"Today we think it was a naive faith in what the former African colonies could accomplish," Ms. Wennlund says.
The disenchantment is related to a larger reevaluation under way in this country.
"The pride in the Swedish model is not that strong anymore," explains Bo Karlstrom, an economist who has worked for SIDA and the International Monetary Fund.
This loss of confidence is mainly due to problems in the Swedish economy that have forced the government to shrink the country's once-expansive system of social benefits. Swedish companies have also recognized that their products are increasingly uncompetitive in comparison with goods from Asia and other parts of the world.
Partly as a result of economic insecurity, Sweden joined the European Union in 1995, a step that has made Swedes feel less independent and turned them more toward Europe. In contrast to their parents, who struck out for more distant locations, more young Swedes are now studying in other European countries.

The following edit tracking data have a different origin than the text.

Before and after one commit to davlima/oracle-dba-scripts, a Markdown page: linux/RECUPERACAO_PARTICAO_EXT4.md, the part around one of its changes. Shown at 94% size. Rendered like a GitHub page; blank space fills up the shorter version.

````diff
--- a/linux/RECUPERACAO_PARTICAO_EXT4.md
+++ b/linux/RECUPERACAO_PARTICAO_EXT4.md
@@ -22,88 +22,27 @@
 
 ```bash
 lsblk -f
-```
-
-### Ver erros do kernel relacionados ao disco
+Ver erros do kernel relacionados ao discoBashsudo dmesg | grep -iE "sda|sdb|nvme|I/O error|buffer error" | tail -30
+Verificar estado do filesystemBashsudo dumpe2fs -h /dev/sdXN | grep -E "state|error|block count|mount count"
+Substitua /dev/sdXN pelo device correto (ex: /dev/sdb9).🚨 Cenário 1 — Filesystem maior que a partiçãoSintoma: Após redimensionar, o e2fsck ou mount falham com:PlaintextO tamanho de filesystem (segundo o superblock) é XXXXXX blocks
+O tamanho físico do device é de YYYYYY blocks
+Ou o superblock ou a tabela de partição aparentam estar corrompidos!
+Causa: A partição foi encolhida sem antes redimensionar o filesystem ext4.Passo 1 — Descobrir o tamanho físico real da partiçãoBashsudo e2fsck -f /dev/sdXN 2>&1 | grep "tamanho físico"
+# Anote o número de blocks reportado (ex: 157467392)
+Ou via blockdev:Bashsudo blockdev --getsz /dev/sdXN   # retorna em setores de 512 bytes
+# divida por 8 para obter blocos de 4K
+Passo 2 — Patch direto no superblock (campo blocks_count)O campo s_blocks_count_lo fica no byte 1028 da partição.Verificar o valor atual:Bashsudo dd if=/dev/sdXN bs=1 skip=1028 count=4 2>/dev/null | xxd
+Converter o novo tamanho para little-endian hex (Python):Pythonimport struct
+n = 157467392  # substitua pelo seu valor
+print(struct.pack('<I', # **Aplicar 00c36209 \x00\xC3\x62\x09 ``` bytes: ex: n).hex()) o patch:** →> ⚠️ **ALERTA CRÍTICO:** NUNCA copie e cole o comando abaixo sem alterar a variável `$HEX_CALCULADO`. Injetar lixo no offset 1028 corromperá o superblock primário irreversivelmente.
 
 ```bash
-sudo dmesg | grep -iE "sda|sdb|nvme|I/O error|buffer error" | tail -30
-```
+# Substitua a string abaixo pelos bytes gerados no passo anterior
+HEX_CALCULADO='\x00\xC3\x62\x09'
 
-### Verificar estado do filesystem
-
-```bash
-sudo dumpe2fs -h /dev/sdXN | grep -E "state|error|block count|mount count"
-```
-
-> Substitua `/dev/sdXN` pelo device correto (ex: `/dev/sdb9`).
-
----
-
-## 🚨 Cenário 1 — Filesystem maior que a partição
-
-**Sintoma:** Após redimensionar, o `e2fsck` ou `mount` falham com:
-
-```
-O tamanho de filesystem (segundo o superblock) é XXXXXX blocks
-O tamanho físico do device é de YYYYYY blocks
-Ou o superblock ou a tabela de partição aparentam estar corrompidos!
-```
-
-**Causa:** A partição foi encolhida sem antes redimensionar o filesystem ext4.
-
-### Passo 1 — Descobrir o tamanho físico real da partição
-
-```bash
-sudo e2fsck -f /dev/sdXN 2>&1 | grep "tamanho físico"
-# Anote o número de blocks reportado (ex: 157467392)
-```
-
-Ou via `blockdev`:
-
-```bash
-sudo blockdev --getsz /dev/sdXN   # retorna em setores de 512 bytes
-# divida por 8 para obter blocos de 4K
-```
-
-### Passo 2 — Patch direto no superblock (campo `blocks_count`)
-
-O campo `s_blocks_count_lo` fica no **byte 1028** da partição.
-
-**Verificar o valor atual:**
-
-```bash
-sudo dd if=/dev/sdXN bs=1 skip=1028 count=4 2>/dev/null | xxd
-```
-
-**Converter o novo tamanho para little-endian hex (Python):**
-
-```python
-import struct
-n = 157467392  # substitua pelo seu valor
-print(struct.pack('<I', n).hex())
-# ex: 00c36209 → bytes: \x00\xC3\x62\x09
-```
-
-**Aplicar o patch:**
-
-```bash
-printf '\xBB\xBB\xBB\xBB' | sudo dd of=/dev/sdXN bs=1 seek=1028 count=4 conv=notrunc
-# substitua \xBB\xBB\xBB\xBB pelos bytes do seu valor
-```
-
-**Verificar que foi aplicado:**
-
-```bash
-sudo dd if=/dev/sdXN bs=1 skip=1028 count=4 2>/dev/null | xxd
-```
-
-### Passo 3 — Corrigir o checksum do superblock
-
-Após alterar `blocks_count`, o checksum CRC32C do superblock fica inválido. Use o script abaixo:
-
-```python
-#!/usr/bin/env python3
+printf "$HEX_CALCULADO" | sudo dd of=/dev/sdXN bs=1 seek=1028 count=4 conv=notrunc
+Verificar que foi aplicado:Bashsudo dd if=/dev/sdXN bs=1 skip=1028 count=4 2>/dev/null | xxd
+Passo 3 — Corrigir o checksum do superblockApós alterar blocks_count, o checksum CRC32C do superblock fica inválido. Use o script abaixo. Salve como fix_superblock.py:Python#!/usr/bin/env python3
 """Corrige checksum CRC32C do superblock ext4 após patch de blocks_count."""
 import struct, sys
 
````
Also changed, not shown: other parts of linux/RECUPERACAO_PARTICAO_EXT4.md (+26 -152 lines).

In the US, the rationale for giving money to other countries has always been linked to American foreign policy. During the cold war, in particular, American economic assistance was often used as a carrot to keep a receiving nation from drifting into the communist camp.
But Sweden's disbursement of aid money has been much more altruistic. "The main message is helping poor people in poor countries," says Jan Cedergren, director general for international development cooperation in Sweden's Ministry for Foreign Affairs. "It has a rather moral aspect to it."
Mr. Karlstrom, the economist, extols the good intentions that have motivated his country's aid program - "if it worked," he adds. He argues that it doesn't, particularly when aid flows from one government to another.
He estimates that roughly two-thirds of Sweden's 14.2 billion kroner ($2.14 billion) aid budget for 1996 will go to other governments, rather than to private or nongovernmental organizations, which are less prone to corruption and more likely to spend the money in ways that actually benefit poor people.
Like many critics of development policy, Karlstrom says that governments of rich nations should do more to let businesses in developing countries flourish, such as reducing trade barriers.
The best way to encourage economic development in poor countries is to open markets to foreign goods, he argues, not hand money to bureaucrats responsible for those economies.